Now, one of Tyrtaeus’ elegies, later called “Eunomia” and perhaps mentioning this term (1-4W), included a summary of the Rhetra, which thus was identified with the ideal of eunomia and presented as a solution to the crisis described in the same poem. Solon’s famous programmatic elegy that perhaps bore the same title (4W), similarly addresses the need to overcome crisis and civil strife and concludes with striking lines of praise of eunomia. Author authors emphasize the same ideal: Hesiod introduces Eunomia as daughter of Zeus and Themis and sister of Dike and Eirene (Theog. 901-3); Alcman praises her as sister of Persuasion (Peitho) and daughter of Foresight (Promathea, 64P). Spartan tradition maintained that an early state of stasis and disorder (kakonomia) had been transformed into one of eunomia that secured lasting stability (Hdt. 1.65-6; Thuc. 1.18). The ideal of eunomia thus stands not only for a good social order, but for the political resolution of crisis and stasis and for the integration of the polis; it represents the aim of the archaic lawgivers and encapsulates the main concern of early Greek political thinking. ~Kurt A. Raaflaub
These things my spirit bids me
teach the men of Athens:
brings countless evils for the city,
but Eunomia brings order
and makes everything proper,
by enfolding the unjust in fetters,
smoothing those things that are rough,
sentencing hybris to obscurity,
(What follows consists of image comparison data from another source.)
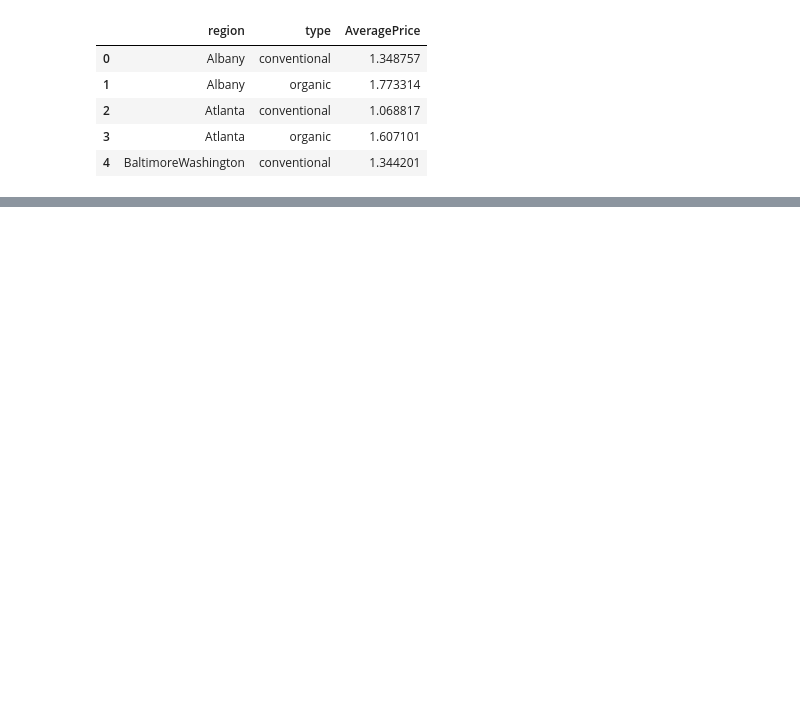
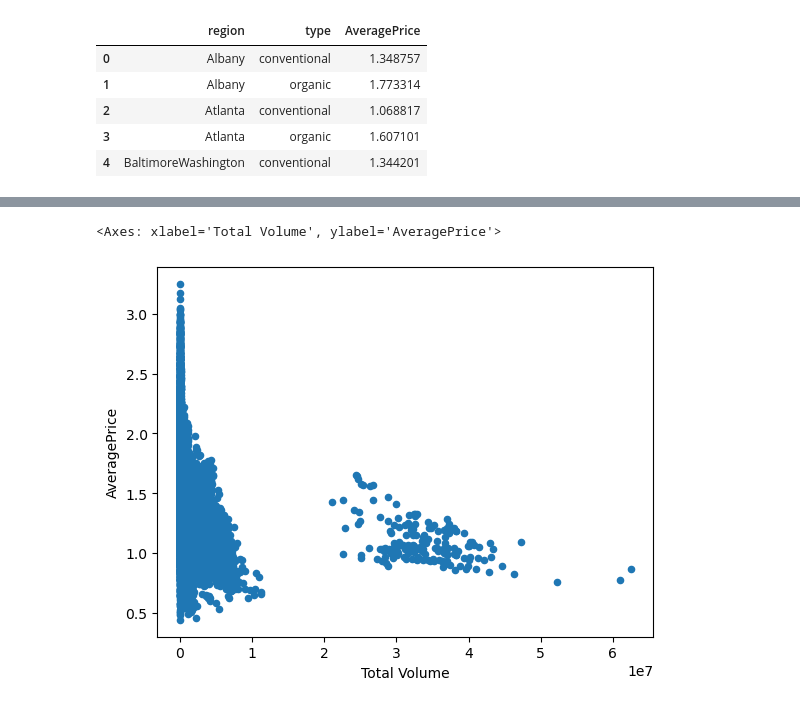
Before and after one commit to HylandMH/CIS410_Assignment3, a Jupyter notebook: Avocado.ipynb, the cells around one changed output, grey strips where cells are left out. Cells and saved outputs as stored; diff of their text form; code cells hidden in the pictures; blank space fills up the shorter version.

```diff
--- a/Avocado.ipynb
+++ b/Avocado.ipynb
@@ -122,0 +141,5 @@ data_grouped.head()
+# %%
+data.plot.scatter(x='Total Volume', y='AveragePrice')
+# %% [output]
+<Axes: xlabel='Total Volume', ylabel='AveragePrice'>
+[figure, added]
```
Also changed, not shown: parts of 3 cells of this notebook, 1 other file.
making the flowers of mischief to whither,
and straightening crooked judgments.
It calms the deeds of arrogance
and stops the bilious anger of harsh strife.
Under its control, all things are proper
and prudence reigns human affairs. ~ Solon